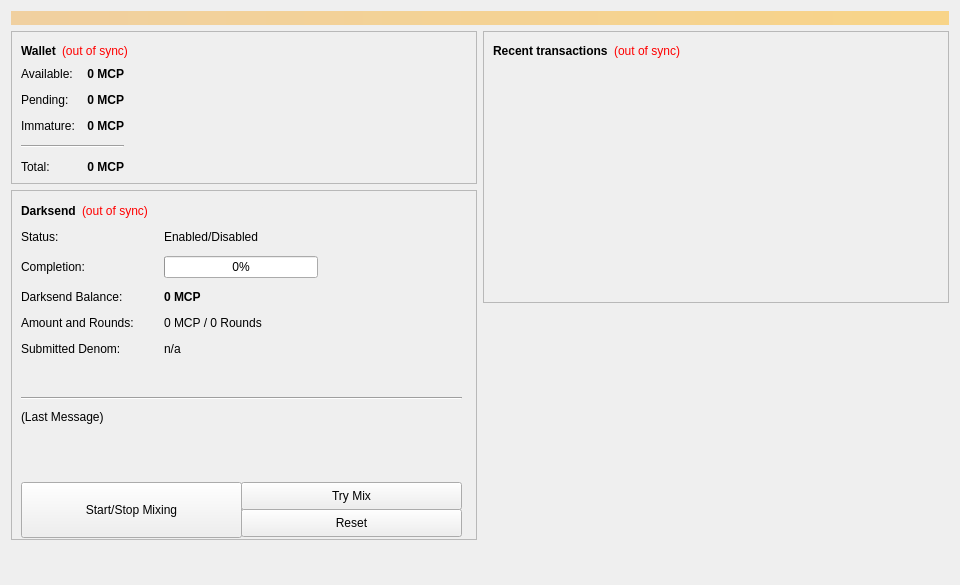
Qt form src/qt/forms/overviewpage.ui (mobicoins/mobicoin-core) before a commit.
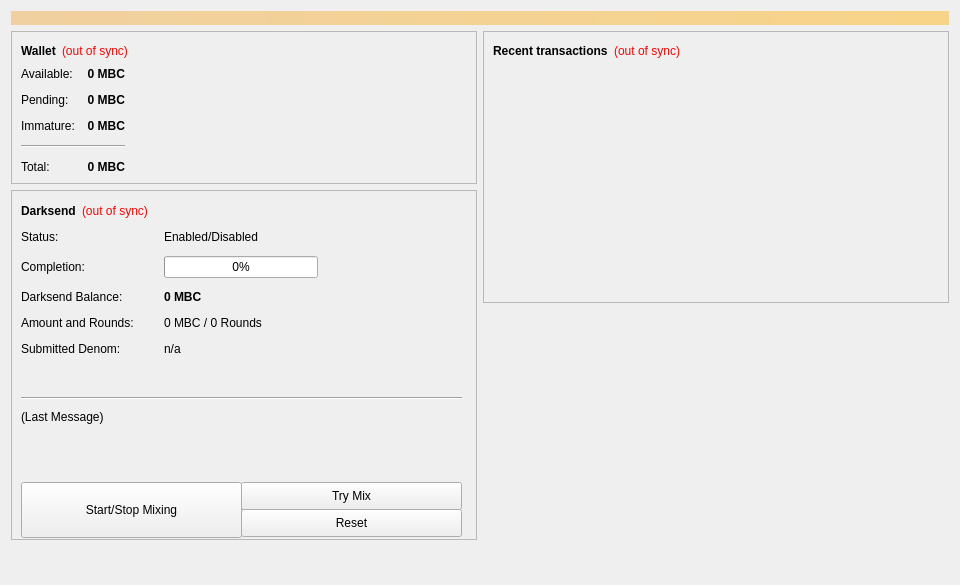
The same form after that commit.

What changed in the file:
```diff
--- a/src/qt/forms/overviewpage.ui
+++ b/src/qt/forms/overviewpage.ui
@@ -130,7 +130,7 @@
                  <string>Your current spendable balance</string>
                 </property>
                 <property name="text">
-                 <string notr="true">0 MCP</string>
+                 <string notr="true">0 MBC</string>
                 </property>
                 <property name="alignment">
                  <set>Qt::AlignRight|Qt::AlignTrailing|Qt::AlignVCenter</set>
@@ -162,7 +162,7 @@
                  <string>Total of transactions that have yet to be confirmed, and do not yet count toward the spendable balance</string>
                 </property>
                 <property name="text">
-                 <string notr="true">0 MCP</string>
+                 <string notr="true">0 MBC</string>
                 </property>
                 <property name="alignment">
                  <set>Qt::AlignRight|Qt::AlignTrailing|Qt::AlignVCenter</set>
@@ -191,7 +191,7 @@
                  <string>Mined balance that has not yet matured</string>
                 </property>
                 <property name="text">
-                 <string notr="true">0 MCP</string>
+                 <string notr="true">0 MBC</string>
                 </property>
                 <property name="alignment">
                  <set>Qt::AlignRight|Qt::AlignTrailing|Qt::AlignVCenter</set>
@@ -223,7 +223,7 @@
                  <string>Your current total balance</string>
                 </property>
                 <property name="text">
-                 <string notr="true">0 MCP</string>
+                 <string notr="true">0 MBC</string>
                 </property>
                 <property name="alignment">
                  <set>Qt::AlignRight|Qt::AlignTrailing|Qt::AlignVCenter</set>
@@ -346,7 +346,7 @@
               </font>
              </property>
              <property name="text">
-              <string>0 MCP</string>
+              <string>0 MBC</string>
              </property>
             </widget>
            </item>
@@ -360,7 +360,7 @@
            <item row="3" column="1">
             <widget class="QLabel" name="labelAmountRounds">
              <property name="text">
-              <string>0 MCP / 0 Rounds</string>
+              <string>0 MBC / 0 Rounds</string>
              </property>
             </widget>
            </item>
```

________________________________________

**DIRECTIONS**
Filter the data above by the word "overviewpage" and copy every line that matches.

**ANSWER TO THIS TASK**
Qt form src/qt/forms/overviewpage.ui (mobicoins/mobicoin-core) before a commit.
--- a/src/qt/forms/overviewpage.ui
+++ b/src/qt/forms/overviewpage.ui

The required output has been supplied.